__EXTRACTED INFORMATION__.
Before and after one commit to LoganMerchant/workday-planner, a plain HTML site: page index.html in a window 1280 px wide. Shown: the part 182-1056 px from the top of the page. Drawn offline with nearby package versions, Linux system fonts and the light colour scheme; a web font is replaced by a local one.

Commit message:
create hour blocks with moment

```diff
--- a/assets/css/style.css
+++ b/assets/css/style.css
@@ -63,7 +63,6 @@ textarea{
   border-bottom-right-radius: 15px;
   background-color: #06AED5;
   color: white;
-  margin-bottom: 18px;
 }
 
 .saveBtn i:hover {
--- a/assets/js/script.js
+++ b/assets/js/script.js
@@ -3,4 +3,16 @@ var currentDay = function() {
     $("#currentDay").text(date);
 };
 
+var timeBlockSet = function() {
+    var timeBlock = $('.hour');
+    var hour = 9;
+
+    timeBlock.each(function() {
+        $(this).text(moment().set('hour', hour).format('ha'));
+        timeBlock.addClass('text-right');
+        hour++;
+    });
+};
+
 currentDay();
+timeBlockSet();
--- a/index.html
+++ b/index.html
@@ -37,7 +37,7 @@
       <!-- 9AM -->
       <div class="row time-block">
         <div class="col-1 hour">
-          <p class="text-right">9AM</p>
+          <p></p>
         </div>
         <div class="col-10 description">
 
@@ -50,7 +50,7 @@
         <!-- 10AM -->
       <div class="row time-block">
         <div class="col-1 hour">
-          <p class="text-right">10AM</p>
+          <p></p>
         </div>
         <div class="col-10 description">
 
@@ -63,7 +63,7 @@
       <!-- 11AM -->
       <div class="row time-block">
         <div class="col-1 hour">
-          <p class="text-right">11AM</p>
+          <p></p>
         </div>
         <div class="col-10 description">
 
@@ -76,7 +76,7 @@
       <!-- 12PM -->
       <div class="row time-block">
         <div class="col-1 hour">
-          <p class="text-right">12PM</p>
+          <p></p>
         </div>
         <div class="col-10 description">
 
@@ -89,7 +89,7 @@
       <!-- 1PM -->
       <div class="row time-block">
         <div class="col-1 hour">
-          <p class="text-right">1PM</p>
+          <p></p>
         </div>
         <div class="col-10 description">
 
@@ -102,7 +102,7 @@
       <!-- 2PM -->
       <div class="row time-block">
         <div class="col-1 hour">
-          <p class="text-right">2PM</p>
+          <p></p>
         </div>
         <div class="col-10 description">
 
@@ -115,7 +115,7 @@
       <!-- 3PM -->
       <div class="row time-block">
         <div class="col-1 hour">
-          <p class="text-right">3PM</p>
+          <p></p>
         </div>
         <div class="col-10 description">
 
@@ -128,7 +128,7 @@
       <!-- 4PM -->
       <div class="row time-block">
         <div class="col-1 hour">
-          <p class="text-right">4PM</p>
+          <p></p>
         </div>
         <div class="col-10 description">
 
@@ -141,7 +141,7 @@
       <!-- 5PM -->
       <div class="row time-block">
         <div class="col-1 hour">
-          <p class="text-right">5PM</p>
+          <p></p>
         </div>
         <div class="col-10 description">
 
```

__WHAT THIS TASK INVOLVES__. Reproduce all of the data. Leave every line unchanged.

__RESPONSE AREA__.
Before and after one commit to LoganMerchant/workday-planner, a plain HTML site: page index.html in a window 1280 px wide. Shown: the part 182-1056 px from the top of the page. Drawn offline with nearby package versions, Linux system fonts and the light colour scheme; a web font is replaced by a local one.

Commit message:
create hour blocks with moment

```diff
--- a/assets/css/style.css
+++ b/assets/css/style.css
@@ -63,7 +63,6 @@ textarea{
   border-bottom-right-radius: 15px;
   background-color: #06AED5;
   color: white;
-  margin-bottom: 18px;
 }
 
 .saveBtn i:hover {
--- a/assets/js/script.js
+++ b/assets/js/script.js
@@ -3,4 +3,16 @@ var currentDay = function() {
     $("#currentDay").text(date);
 };
 
+var timeBlockSet = function() {
+    var timeBlock = $('.hour');
+    var hour = 9;
+
+    timeBlock.each(function() {
+        $(this).text(moment().set('hour', hour).format('ha'));
+        timeBlock.addClass('text-right');
+        hour++;
+    });
+};
+
 currentDay();
+timeBlockSet();
--- a/index.html
+++ b/index.html
@@ -37,7 +37,7 @@
       <!-- 9AM -->
       <div class="row time-block">
         <div class="col-1 hour">
-          <p class="text-right">9AM</p>
+          <p></p>
         </div>
         <div class="col-10 description">
 
@@ -50,7 +50,7 @@
         <!-- 10AM -->
       <div class="row time-block">
         <div class="col-1 hour">
-          <p class="text-right">10AM</p>
+          <p></p>
         </div>
         <div class="col-10 description">
 
@@ -63,7 +63,7 @@
       <!-- 11AM -->
       <div class="row time-block">
         <div class="col-1 hour">
-          <p class="text-right">11AM</p>
+          <p></p>
         </div>
         <div class="col-10 description">
 
@@ -76,7 +76,7 @@
       <!-- 12PM -->
       <div class="row time-block">
         <div class="col-1 hour">
-          <p class="text-right">12PM</p>
+          <p></p>
         </div>
         <div class="col-10 description">
 
@@ -89,7 +89,7 @@
       <!-- 1PM -->
       <div class="row time-block">
         <div class="col-1 hour">
-          <p class="text-right">1PM</p>
+          <p></p>
         </div>
         <div class="col-10 description">
 
@@ -102,7 +102,7 @@
       <!-- 2PM -->
       <div class="row time-block">
         <div class="col-1 hour">
-          <p class="text-right">2PM</p>
+          <p></p>
         </div>
         <div class="col-10 description">
 
@@ -115,7 +115,7 @@
       <!-- 3PM -->
       <div class="row time-block">
         <div class="col-1 hour">
-          <p class="text-right">3PM</p>
+          <p></p>
         </div>
         <div class="col-10 description">
 
@@ -128,7 +128,7 @@
       <!-- 4PM -->
       <div class="row time-block">
         <div class="col-1 hour">
-          <p class="text-right">4PM</p>
+          <p></p>
         </div>
         <div class="col-10 description">
 
@@ -141,7 +141,7 @@
       <!-- 5PM -->
       <div class="row time-block">
         <div class="col-1 hour">
-          <p class="text-right">5PM</p>
+          <p></p>
         </div>
         <div class="col-10 description">
 
```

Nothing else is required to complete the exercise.